China said on Thursday it will ‘‘withdraw support’’ for foreign investment in car manufacturing to encourage the domestic industry in the world’s largest car market.
Some of the world’s biggest car firms, including GM, Honda and Volkswagen, have long had operations in China, but the state Xinhua news agency said the government would ‘‘withdraw support for foreign capital in auto manufacturing’’.The move, announced by the National Reform and Development Commission and the Ministry of Commerce, comes as car sales slump and Beijing tries to shore up the domestic economy against a forecasted slowdown.
The new obstacles to foreign car makers, due to go into effect on January 30, comes ‘‘because of the need of the healthy development of domestic auto making,’’ the NDRC and commerce ministry said, according to Xinhua.
The statement did not provide specific details of what the withdrawal of support might amount to, nor were they immediately available from either organisation’s website.
But the measure comes as China’s car sales slow and just 10 days after Saab was forced into bankruptcy following successful efforts by GM to block Chinese companies from acquiring the Swedish car maker.
Sales in the world’s biggest car market rose more than 32 per cent last year to a record 18.06 million units, but the sector has since lost steam after Beijing phased out sales incentives such as tax breaks for small-engine cars.
Car sales in China slid 2.4 per cent in November from a year earlier to around 1.66 million vehicles, marking the second straight monthly decline.
The moves against the international car sector come fast on the heels of Beijing’s decision earlier this month to hike tariffs on US passenger cars and sports utility vehicles with engine capacities of 2.5 litres or more.
The NDRC and commerce ministry also said China will ease restrictions on foreign investment in some sectors while lifting caps on the proportion of foreign capital in others.
Beijing will also continue to welcome foreign investors into high-end manufacturing and modern service industries and encourage investment in recycling industries.
In the first 11 months of 2011, China attracted $US103.77 billion ($A103.09 billion) in foreign direct investment, up 13.15 per cent from a year earlier, Xinhua said.

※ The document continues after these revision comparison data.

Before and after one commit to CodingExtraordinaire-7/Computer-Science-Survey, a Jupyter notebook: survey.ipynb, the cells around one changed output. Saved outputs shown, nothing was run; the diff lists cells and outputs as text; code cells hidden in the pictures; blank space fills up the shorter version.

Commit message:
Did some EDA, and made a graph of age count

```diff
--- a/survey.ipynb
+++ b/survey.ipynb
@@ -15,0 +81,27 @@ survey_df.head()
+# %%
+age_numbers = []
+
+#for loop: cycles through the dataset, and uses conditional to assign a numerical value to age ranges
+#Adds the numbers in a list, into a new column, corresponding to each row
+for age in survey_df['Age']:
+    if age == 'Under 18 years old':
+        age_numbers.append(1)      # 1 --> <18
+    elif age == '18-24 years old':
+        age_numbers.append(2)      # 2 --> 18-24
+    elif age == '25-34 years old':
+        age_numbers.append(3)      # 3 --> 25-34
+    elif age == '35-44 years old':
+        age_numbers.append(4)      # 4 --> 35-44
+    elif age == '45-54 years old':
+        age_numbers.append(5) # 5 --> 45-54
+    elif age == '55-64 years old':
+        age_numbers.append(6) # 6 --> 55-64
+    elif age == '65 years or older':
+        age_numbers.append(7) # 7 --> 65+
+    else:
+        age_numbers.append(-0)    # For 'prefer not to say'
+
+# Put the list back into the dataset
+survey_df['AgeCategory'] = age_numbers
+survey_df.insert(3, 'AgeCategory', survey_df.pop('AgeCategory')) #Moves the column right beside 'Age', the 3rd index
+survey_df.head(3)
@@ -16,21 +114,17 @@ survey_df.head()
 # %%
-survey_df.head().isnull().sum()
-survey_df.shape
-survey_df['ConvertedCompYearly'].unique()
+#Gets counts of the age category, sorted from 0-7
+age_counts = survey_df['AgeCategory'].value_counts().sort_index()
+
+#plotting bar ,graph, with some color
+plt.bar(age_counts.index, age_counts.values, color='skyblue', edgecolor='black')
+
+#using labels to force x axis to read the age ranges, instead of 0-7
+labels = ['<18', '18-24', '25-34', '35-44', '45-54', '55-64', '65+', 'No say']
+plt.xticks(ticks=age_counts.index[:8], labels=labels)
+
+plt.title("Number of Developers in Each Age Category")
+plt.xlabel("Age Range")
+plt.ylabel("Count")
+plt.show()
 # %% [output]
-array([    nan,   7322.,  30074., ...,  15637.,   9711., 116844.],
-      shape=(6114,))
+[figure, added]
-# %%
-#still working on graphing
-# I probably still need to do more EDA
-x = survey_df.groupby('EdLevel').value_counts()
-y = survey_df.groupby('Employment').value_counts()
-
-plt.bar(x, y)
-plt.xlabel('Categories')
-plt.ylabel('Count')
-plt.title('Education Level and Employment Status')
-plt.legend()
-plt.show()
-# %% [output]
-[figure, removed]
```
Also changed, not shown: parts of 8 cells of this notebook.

During the same period, China approved the establishment of 25,086 foreign-invested companies, up 3.23 per cent year on year.